Jeff Paffet talks us through his expedition on Dolphins of Greece.
After an overnight stay in Athens, I make the short flight to Preveza, where I meet up with a fellow volunteer who’s driven from Italy to join the expedition.
We soon arrive at Vonitsa, on the gulf of Amvrakikos, which the expedition briefing describes as a sleepy Greek village. I live in a sleepy Greek village and this feels like a small town to me, but everything’s relative.
We meet up with Joan and the other team members at the appointed time and proceed to the project building, just a couple of minutes walk from the sea. The accommodation is basic but comfortable and much as I expected.
After some much appreciated free time to make ourselves comfortable, Christina, the research assistant, familiarises us with the hand held computer we will be using to log data while at sea. Then, after a stroll around Vonitsa to orient us, Joan and Christina cook us a great meal of pasta, washed down with some of Joan’s stash of Puglian rosé.

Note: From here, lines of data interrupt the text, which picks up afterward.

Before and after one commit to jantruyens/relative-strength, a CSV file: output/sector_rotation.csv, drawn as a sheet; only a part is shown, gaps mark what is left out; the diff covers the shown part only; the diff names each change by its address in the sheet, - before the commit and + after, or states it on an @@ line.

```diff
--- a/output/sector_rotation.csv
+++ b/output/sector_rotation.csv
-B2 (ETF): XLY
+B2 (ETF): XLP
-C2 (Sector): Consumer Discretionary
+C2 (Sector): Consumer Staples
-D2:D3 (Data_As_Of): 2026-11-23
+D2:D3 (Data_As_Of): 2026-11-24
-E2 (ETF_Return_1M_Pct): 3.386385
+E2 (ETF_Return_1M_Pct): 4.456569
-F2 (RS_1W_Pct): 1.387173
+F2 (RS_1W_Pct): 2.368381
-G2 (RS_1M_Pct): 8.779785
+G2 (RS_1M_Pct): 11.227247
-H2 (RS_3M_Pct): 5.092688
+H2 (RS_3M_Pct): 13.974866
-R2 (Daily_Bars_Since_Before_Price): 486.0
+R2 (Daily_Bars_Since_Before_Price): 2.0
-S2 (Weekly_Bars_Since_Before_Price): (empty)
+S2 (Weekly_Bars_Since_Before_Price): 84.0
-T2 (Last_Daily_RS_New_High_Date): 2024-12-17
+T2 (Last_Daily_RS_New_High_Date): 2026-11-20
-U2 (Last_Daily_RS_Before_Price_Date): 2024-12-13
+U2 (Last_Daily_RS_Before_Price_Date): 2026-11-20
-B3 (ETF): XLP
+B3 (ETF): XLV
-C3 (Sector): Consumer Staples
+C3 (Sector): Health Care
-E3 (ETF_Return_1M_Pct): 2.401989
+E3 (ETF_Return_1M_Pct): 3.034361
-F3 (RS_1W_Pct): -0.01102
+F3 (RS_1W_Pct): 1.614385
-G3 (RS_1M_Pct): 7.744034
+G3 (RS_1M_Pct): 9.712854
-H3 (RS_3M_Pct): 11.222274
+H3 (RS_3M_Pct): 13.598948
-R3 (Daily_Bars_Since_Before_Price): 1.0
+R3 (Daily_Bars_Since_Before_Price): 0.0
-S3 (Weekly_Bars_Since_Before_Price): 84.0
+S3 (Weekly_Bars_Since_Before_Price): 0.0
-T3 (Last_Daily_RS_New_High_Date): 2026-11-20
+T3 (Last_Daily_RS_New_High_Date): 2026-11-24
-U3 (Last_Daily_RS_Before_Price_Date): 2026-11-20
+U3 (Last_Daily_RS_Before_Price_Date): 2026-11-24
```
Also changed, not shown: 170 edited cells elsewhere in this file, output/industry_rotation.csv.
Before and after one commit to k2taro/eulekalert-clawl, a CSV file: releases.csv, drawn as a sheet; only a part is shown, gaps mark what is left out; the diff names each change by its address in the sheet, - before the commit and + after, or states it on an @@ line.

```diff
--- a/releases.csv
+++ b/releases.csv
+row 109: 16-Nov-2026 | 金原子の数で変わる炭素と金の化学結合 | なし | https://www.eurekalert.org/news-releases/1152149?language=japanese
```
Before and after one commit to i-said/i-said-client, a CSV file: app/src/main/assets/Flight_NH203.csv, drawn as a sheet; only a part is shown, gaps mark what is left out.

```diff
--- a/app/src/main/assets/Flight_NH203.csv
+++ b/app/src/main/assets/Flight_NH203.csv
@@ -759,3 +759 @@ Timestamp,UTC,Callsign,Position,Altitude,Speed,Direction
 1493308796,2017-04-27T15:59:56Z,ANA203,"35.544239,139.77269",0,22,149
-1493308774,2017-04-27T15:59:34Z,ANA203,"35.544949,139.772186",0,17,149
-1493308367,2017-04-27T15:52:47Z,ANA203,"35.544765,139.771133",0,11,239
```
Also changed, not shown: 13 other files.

We rise bright and early at 6:30am and have breakfast. The weather’s not looking great, but Joan says we should be able to get out in the boat. We go down to the harbour. The sea is a bit rough, so we wait in a friendly café for about an hour while it calms.
We all clamber onto the boat, take our allotted places and leave the harbour. Amazingly within about 10 minutes we contact our first dolphins. It’s hard at first to make a disciplined call of “dolphins 30 metres at 3 o’clock” rather than “WOW” or “Over there!”, but with various threats from Joan of being thrown overboard, we soon learn.
After a rest in the afternoon, Christina starts to instruct us in the techniques of cropping the photos Joan has selected from the day; to clearly see the distinctive dorsal fins, then identifying individual animals and finally matching them to the existing database.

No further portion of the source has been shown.